Using the records that follow, work out how many lines hold the string "Meanshift" and provide that number only.

▽

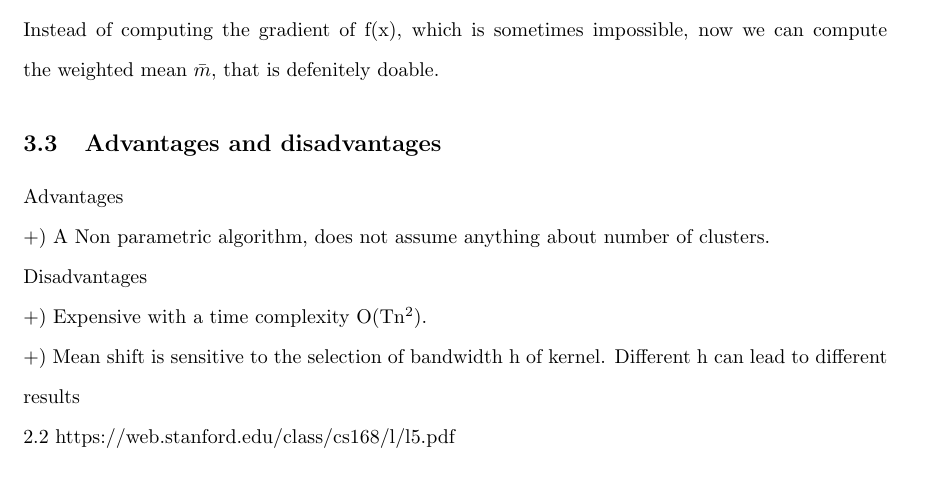
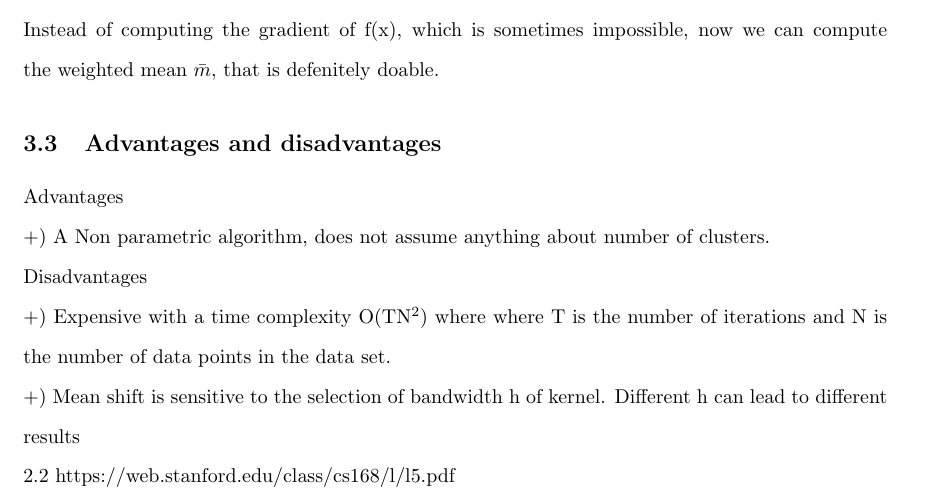
Before and after one commit to nguyenductho89/ProjectReport, a LaTeX document (Report_PrjS1.tex, which reads Meanshift.tex): part of page 8 of 10, cut so that both start at the same text. Compiled offline with pdfLaTeX.

Commit message:
edit pseudo code

```diff
--- a/Meanshift.tex
+++ b/Meanshift.tex
@@ -170,6 +170,6 @@ For each x in S \textbraceleft
 Advantages\\
 +) A Non parametric algorithm, does not assume anything about number of clusters.\\
 Disadvantages\\
-+) Expensive with a time complexity O(Tn\textsuperscript{2}).\\
++) Expensive with a time complexity O(TN\textsuperscript{2}) where where T is the number of iterations and N is the number of data points in the data set.\\
 +) Mean shift is sensitive to the selection of bandwidth h of kernel. Different h can lead to different results\\
 2.2 https://web.stanford.edu/class/cs168/l/l5.pdf
```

△

Answer — 3